Required action ->
Omit the images and output every line of the data below exactly.

Input material ->
>>>
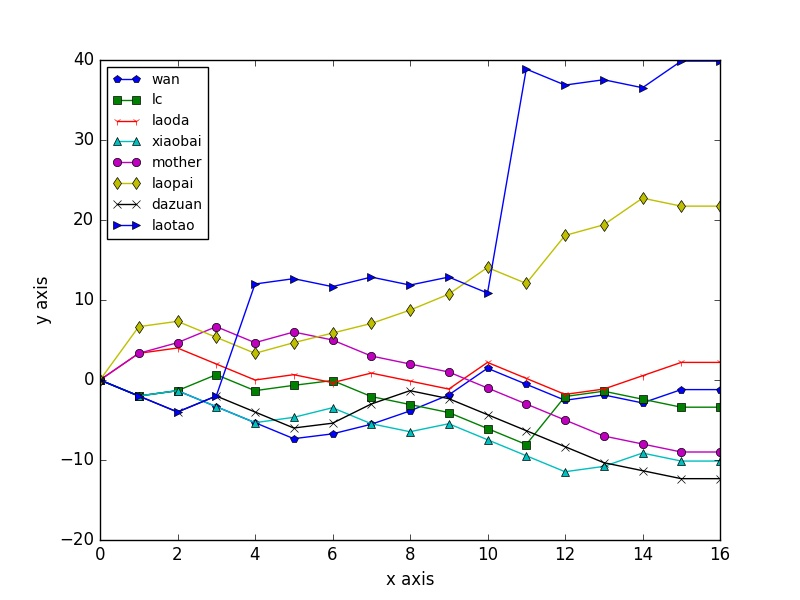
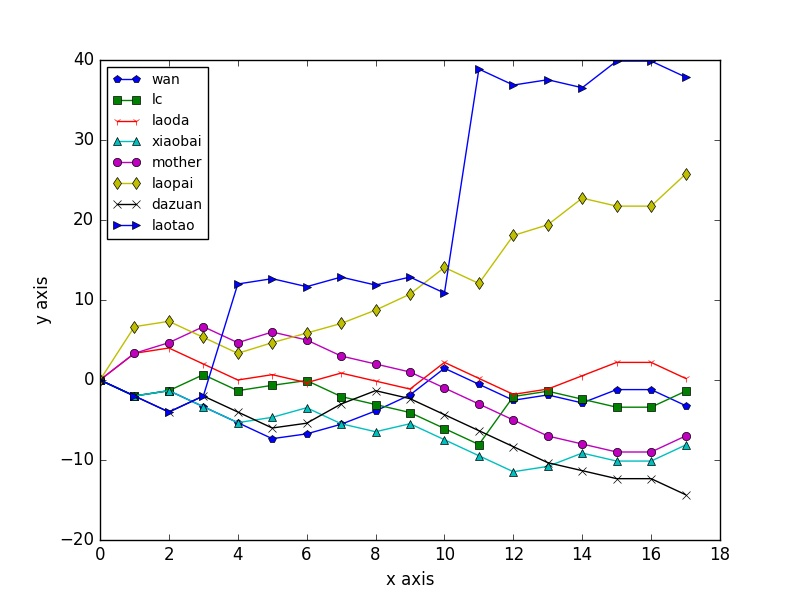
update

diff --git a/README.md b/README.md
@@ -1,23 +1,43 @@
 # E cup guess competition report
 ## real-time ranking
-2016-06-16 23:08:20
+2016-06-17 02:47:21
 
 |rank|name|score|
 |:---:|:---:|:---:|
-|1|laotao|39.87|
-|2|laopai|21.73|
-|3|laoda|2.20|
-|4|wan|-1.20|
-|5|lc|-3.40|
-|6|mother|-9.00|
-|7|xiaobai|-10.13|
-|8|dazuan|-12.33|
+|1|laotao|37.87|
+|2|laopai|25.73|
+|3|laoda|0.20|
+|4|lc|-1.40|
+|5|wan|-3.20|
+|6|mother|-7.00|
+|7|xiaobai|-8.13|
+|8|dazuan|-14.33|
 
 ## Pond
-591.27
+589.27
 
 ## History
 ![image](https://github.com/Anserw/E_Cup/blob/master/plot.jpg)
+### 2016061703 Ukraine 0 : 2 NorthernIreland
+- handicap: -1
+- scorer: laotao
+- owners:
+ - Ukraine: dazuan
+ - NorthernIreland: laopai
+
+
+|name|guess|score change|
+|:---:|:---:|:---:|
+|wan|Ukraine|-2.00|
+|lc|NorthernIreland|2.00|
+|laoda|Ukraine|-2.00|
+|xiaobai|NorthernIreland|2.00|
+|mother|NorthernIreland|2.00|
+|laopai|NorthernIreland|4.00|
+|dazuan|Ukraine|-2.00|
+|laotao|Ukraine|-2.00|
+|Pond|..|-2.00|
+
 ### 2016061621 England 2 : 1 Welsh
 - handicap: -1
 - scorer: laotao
<<<
Solution to this problem ->
update

diff --git a/README.md b/README.md
@@ -1,23 +1,43 @@
 # E cup guess competition report
 ## real-time ranking
-2016-06-16 23:08:20
+2016-06-17 02:47:21
 
 |rank|name|score|
 |:---:|:---:|:---:|
-|1|laotao|39.87|
-|2|laopai|21.73|
-|3|laoda|2.20|
-|4|wan|-1.20|
-|5|lc|-3.40|
-|6|mother|-9.00|
-|7|xiaobai|-10.13|
-|8|dazuan|-12.33|
+|1|laotao|37.87|
+|2|laopai|25.73|
+|3|laoda|0.20|
+|4|lc|-1.40|
+|5|wan|-3.20|
+|6|mother|-7.00|
+|7|xiaobai|-8.13|
+|8|dazuan|-14.33|
 
 ## Pond
-591.27
+589.27
 
 ## History
 ![image](https://github.com/Anserw/E_Cup/blob/master/plot.jpg)
+### 2016061703 Ukraine 0 : 2 NorthernIreland
+- handicap: -1
+- scorer: laotao
+- owners:
+ - Ukraine: dazuan
+ - NorthernIreland: laopai
+
+
+|name|guess|score change|
+|:---:|:---:|:---:|
+|wan|Ukraine|-2.00|
+|lc|NorthernIreland|2.00|
+|laoda|Ukraine|-2.00|
+|xiaobai|NorthernIreland|2.00|
+|mother|NorthernIreland|2.00|
+|laopai|NorthernIreland|4.00|
+|dazuan|Ukraine|-2.00|
+|laotao|Ukraine|-2.00|
+|Pond|..|-2.00|
+
 ### 2016061621 England 2 : 1 Welsh
 - handicap: -1
 - scorer: laotao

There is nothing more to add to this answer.